Compressing in "Stages"
Stage 1: Adding Control Compression
The purpose of this compression stage is to control any sudden high-level peak that could cause the average level to be brought lower. This compression has much the same effect as "tape compression" in analog recording, and can be omitted if the mix was originally recorded on analog tape.
We need somewhat of a soft knee compressor will be used with a compression ratio moving towards limiting (5:1 to 9:1). Attack time should be fast (1 - 2 ms.) and the release time medium-fast (40 - 50 ms.). When we set the threshold so that gain reduction peaks to -3, so that it effects only the loudest peaks. Makeup gain can be set to restore level after compression (at least 2.0 dB). For mixes that have uncontrolled peaks, the higher ratios (8 or 9 to 1) should be used; slightly higher gain reduction could be allowed on these peaks, as long as there usually is no more than 3 dB reduction.
Stage 2: Adding Mild Compression
A mild amount of compression will give us general increase in apparent volume with very little objectionable effect on the dynamics of the tune. Done properly, the mix will often have twice the apparent level, especially in a mix that has a lot of musical dynamics.

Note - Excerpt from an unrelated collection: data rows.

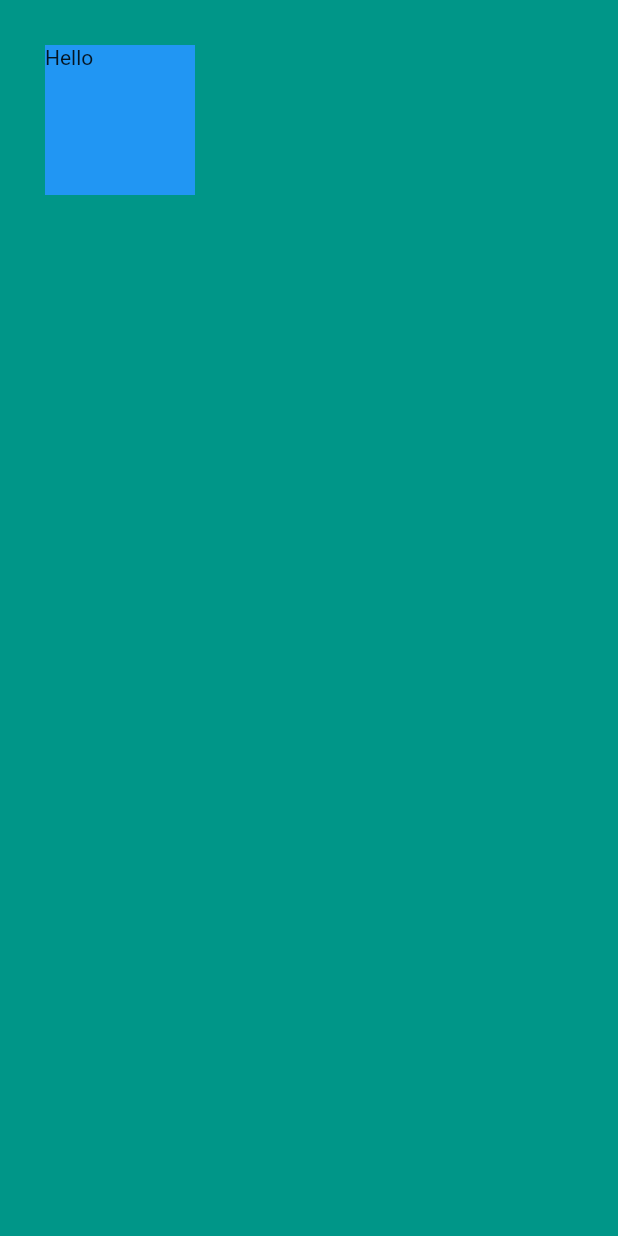
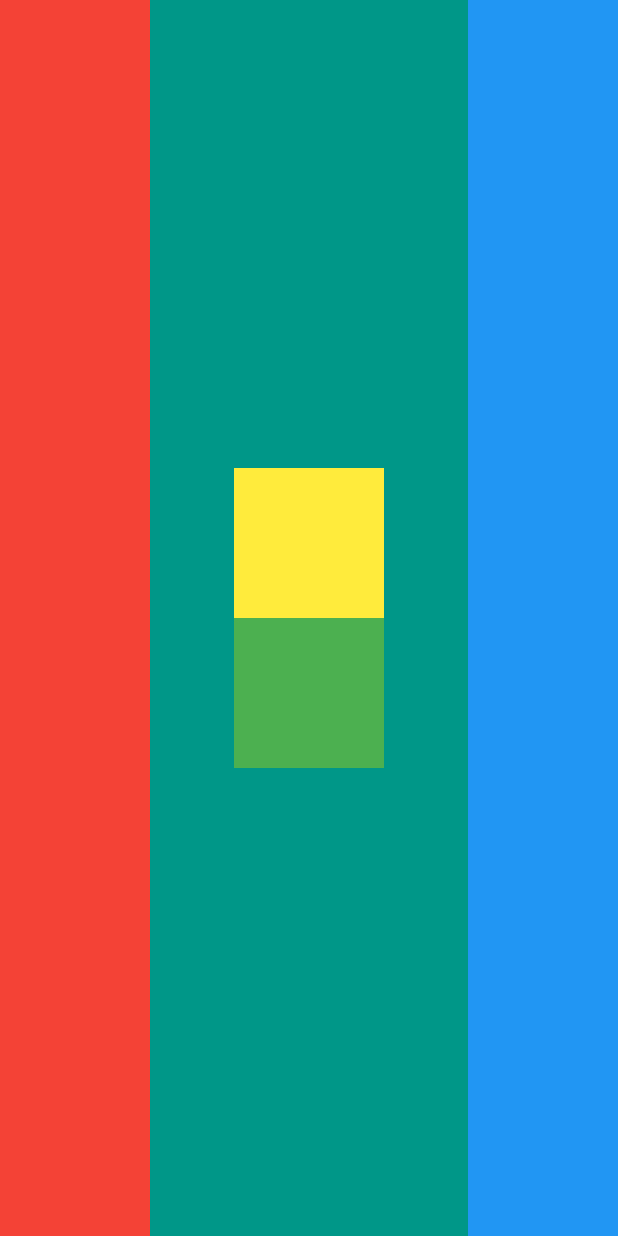
Before and after one commit to anavaleije/flutter-studies, a Flutter app: the screen it shows after launch, on a phone screen of 412 x 824 dp. Run offline on Flutter 3.47's test engine with Material 2 defaults, Android fonts, the phone set to English and light mode, and no system bars.

Commit message:
Solve flutter layout challenge

```diff
--- a/mi_card_flutter/lib/main.dart
+++ b/mi_card_flutter/lib/main.dart
@@ -13,12 +13,33 @@ class MyApp extends StatelessWidget {
       home: Scaffold(
         backgroundColor: Colors.teal,
         body: SafeArea(
-            child: Container(
-              height: 100.0,
-              width: 100.0,
-              margin: EdgeInsets.all(30.0),
-              color: Colors.blue,
-              child: Text('Hello'),
+            child: Row(
+              mainAxisAlignment: MainAxisAlignment.spaceBetween,
+              children: <Widget>[
+                Container(
+                  width: 100.0,
+                  color: Colors.red,
+                ),
+                Column(
+                  mainAxisAlignment: MainAxisAlignment.center,
+                  children: <Widget>[
+                    Container(
+                      height: 100.0,
+                      width: 100.0,
+                      color: Colors.yellow,
+                    ),
+                    Container(
+                      height: 100.0,
+                      width: 100.0,
+                      color: Colors.green,
+                    ),
+                  ],
+                ),
+                Container(
+                  width: 100.0,
+                  color: Colors.blue,
+                ),
+              ],
             ),
         ),
       ),
```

When we say mild, we mean both a low compression ratio (between 1.5:1 and 2.0:1) and mild amount of gain reduction (6 dB). The attack time should be fast, but not at 0 (one or two milliseconds so that the compressor begins to compress right after any transient attack begins. We will be adding additional dynamics processing to control the initial peak of a transient, which is usually formed in the first 2 ms. The release time should be medium (100 ms. range) or a variable-release can be used.
We will be using a plug-in made by T.C. Electronic** called MasterX.** The compression and dynamic processing in this plug-in is done in three separate bands. The bass, midrange, and treble ranges are split, compressed separately, and re-combined back into one signal. With this kind of arrangement will prevent most compression pumping problems and make it much harder to hear the compressor working. .
The plug-in will automatically apply makeup gain after the gain reduction so that the original peak level is attained after compression. As you move the threshold slider down you will hear an increase in the volume of the lower-level passages and instruments, plus an increase in the apparent level of the mix.
Stage 3: Adding The Final Loud Edge
Final increases to the apparent level will occur by applying limiting to control transient peaks. We will often use a Waves** program called L1 Ultra-maximizer to accomplish this task. In previous compression stages we only controlled peaks after 2 ms. With the maximizer the attack time will set to "0" ms, and the release time at the ultra-fast setting of 1.0 ms. With these time parameter settings, the transient peaks will be literally sheared off. If you do not have a Waves Maximizer, use a fast-acting limiter and adjust the attack/release times according to the above times.
Care must be exercised in applying this limiting. Since it is literally clipping the signal, there is perceptible distortion being added. A little bit can cause a nice "edge" to the mix and too much causes it to sound dirty. The changing gain-reduction metering is fast-acting, making it hard to read the amount of gain reduction being applied. Fortunately, there is a maximum gain reduction figure (in dB ) that is displayed below the metering. It is a good idea to set the threshold for 5 dB or less gain reduction at this stage, although the ears should be your guide.
Don't expect to become an expert in one lesson. Carefully following these guidelines, however, should greatly improve your final sound.
Specifically, I am curious about attacks. Is a 1-2 ms attack the standard for average, modern music mastering purposes (where 2 would be a relatively slow attack and 1 would be relatively fast)? It seems a bit quick to me ...
What average range do you tend to work within?
Are there any constructive comments or suggestions to add on other points?
So far that passage has been the best resource I've come across for how, in general, to practically compress/limit music.